How is dry eye treated?
Eye drops, called artificial tears, are similar to your own tears. They lubricate the eyes and help maintain moisture. Artificial tears are available without a prescription. There are many brands in the market, so you may want to try several to find the one that suits you best.
Preservative-free eye drops are available for people who are sensitive to the preservatives in artificial tears. If you need to use artificial tears more than every two hours, preservative-free brands are recommended.
You can use the artificial tears as often as necessary-once or twice a day or as often as several times an hour.
CONSERVING YOUR TEARS
Conserving your eye’s own tears is another approach to keeping the eyes moist. Tears drain out of the eye through a small channel into the nose (which is why your nose runs when you cry). Your ophthalmologist may close these channels either temporarily or permanently. Closure conserves your own tears and makes artificial tears last longer.

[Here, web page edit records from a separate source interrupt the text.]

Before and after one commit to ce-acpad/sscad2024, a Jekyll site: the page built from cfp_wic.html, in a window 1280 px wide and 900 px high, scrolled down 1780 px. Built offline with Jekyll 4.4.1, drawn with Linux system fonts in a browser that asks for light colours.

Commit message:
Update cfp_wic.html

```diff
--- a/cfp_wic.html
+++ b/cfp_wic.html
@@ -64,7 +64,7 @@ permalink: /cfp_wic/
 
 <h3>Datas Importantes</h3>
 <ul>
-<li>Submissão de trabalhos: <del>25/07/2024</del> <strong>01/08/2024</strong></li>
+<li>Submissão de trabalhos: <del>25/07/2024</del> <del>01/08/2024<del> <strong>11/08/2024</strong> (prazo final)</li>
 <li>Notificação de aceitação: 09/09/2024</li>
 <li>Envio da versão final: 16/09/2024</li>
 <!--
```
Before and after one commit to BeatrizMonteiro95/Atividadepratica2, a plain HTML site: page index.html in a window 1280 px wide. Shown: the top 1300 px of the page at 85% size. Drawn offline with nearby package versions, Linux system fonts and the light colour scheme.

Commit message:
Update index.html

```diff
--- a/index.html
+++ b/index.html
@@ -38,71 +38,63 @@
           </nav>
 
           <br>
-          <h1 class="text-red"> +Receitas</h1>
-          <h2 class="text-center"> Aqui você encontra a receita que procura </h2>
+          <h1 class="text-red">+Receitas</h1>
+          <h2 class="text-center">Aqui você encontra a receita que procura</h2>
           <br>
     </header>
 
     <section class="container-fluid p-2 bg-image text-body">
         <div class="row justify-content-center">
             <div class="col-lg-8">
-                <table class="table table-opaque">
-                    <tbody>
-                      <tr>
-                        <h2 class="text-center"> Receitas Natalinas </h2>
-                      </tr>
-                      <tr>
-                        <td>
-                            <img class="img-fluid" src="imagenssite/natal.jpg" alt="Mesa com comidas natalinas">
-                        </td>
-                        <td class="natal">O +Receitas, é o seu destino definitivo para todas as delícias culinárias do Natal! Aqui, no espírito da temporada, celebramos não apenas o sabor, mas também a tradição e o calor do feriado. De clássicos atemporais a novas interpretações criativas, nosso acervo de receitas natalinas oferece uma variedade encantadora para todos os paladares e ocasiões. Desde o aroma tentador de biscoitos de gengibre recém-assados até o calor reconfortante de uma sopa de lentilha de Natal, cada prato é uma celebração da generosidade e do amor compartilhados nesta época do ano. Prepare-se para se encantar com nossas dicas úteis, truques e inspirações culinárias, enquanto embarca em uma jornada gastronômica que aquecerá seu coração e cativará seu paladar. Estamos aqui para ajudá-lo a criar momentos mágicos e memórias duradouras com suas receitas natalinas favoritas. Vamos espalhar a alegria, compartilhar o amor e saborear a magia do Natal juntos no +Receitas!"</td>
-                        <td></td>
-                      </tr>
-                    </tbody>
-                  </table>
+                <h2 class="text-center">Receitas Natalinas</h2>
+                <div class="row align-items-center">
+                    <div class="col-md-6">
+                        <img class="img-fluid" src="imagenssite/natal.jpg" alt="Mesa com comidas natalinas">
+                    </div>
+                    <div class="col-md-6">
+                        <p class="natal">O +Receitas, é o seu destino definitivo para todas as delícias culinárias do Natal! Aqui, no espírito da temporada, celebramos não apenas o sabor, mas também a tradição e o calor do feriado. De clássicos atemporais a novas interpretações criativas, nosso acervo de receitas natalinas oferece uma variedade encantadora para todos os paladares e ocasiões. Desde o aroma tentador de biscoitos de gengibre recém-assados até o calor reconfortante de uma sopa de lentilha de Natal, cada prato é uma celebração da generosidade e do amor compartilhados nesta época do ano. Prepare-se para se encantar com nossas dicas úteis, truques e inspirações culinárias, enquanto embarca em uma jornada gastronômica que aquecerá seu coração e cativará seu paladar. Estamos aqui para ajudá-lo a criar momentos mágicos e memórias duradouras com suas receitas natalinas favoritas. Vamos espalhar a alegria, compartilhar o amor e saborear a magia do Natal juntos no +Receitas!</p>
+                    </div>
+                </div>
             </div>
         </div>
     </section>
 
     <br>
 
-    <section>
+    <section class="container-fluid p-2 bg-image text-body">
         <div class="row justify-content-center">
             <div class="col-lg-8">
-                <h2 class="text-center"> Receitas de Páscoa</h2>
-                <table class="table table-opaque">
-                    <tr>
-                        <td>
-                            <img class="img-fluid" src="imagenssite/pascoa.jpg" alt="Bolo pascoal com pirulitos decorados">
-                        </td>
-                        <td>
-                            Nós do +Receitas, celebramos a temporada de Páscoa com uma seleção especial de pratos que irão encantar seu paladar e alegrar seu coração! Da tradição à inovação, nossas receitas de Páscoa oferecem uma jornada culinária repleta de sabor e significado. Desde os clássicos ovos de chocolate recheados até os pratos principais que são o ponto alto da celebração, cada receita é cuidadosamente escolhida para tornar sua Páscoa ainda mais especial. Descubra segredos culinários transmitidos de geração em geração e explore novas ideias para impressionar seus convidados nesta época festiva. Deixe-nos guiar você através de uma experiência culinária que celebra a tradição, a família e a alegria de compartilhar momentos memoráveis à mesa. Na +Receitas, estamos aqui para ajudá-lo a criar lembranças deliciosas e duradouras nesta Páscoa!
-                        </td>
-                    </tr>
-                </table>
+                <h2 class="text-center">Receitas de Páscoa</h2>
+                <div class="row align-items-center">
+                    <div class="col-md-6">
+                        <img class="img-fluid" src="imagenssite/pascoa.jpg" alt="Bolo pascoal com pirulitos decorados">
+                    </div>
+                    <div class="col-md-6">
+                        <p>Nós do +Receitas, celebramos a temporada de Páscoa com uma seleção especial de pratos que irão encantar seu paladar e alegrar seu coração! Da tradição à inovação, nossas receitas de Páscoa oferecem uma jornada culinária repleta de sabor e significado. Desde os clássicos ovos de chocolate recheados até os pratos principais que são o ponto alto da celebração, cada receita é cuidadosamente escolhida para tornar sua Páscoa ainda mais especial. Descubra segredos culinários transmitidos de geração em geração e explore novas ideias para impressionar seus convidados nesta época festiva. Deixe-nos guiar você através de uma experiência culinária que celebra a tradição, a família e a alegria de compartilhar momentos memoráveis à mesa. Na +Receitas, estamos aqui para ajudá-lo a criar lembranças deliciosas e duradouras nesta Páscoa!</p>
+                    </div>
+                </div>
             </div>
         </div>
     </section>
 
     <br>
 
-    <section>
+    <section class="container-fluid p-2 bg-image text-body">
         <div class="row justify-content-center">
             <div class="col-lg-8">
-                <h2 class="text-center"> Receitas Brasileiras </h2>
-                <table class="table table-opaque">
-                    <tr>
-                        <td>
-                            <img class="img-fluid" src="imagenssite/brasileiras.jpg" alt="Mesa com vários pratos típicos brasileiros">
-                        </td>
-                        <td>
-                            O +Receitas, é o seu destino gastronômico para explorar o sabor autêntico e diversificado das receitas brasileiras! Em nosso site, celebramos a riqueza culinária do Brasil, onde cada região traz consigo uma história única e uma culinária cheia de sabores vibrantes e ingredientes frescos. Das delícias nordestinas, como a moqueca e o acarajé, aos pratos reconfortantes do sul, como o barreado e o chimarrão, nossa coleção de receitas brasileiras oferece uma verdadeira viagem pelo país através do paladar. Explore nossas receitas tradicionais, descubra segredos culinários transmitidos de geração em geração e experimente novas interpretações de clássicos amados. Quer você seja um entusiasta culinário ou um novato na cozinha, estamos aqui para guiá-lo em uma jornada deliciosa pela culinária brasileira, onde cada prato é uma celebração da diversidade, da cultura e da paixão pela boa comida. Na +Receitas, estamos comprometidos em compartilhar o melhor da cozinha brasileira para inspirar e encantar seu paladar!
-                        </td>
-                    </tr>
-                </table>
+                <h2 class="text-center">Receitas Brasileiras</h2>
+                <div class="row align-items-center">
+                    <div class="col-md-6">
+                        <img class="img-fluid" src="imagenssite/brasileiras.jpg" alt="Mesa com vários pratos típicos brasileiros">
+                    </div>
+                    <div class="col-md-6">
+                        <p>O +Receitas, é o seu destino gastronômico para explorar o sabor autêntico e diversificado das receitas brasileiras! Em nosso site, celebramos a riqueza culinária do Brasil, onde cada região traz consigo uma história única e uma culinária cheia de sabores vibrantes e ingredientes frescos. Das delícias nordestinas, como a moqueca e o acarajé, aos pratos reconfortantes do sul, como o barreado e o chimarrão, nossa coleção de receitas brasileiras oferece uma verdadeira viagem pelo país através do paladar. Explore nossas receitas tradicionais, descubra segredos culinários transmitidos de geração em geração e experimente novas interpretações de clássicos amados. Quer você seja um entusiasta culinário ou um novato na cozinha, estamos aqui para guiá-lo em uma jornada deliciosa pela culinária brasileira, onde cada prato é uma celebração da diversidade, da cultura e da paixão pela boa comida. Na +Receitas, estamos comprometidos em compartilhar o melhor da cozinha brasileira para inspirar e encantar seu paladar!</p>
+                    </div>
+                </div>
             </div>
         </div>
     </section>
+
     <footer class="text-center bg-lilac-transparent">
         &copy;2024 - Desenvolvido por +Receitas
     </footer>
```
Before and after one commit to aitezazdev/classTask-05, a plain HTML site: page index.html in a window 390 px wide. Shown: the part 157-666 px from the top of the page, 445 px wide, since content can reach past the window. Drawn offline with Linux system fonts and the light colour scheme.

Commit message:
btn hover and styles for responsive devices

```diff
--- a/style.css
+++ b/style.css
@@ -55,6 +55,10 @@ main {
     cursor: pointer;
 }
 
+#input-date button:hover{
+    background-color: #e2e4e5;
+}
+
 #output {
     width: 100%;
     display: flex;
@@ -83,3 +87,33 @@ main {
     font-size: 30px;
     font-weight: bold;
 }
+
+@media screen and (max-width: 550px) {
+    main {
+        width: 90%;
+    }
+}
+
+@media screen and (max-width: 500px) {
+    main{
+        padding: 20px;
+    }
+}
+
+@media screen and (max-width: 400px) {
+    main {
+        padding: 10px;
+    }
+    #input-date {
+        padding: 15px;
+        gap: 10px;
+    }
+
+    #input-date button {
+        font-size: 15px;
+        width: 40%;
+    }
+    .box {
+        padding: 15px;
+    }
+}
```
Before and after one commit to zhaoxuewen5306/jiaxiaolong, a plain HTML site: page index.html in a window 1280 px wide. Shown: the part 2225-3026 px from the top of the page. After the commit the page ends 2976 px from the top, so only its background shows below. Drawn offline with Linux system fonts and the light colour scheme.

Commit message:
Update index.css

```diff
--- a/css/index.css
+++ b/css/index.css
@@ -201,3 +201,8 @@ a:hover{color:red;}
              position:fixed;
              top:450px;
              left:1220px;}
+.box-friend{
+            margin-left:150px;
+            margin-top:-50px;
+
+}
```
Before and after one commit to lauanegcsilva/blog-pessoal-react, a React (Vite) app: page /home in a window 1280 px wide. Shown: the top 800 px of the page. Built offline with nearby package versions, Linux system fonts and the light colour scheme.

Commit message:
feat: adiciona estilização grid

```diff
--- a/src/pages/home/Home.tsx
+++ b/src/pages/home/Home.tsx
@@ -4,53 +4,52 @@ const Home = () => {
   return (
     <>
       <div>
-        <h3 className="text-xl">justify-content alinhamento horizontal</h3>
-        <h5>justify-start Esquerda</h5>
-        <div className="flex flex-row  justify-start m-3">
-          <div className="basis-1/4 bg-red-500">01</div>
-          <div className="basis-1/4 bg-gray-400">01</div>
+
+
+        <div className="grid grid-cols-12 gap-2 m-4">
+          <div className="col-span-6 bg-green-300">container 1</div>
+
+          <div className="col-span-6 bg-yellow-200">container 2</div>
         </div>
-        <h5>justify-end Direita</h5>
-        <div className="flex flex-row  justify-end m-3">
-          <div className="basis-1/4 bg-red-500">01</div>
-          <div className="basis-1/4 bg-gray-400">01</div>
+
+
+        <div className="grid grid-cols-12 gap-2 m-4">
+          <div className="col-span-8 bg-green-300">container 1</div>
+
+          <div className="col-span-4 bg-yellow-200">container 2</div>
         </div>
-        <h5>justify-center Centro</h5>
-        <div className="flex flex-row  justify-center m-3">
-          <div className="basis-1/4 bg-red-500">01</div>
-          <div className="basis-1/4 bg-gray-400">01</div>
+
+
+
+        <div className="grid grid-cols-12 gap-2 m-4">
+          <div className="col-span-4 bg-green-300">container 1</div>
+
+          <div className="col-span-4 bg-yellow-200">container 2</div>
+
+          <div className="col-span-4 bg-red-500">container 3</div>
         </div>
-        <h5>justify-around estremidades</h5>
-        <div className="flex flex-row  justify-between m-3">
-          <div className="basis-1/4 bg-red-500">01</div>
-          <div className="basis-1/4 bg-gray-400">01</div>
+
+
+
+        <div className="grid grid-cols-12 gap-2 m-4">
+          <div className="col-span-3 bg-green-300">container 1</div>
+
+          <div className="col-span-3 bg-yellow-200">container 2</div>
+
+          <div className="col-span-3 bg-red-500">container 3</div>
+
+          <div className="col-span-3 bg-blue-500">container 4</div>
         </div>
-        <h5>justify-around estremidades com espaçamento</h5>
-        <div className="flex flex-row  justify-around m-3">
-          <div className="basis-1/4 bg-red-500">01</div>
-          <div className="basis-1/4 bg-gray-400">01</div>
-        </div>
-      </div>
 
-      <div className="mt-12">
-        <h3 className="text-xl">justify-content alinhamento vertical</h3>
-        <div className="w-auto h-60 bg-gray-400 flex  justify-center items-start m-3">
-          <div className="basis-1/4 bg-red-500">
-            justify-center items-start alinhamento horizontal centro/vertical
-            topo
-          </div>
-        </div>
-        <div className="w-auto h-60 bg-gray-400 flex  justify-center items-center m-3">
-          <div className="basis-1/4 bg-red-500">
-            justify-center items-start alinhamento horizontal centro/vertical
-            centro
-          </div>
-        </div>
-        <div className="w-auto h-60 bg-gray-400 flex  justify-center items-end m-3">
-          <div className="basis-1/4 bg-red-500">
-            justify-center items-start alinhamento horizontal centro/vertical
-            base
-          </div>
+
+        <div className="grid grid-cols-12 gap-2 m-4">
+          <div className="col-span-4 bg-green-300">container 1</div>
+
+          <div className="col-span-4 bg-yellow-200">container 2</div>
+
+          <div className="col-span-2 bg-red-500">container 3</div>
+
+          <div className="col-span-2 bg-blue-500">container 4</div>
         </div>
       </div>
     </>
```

Tears evaporate like any other liquid. You can take steps to prevent evaporation. In winter, when indoor heating is used, a humidifier or a pan of water kept on the radiator adds moisture to the dry air. Wrap-around glasses may reduce the drying in some states. Some people with dry eye complain of scratchy eyes when they wake up. This symptom can be treated by using an artificial tear ointment or thick eye drops at bedtime. Some people may find relief by supplementing their diets with omega-3 fatty acids, which are found naturally in foods like oily fish (salmon, sardines, and anchovies) and flex seeds. Ask your ophthalmologist if you should incorporate oral supplements of omega-3 fatty acids into your dry eye treatment regimen, and if so, in what form and dosage.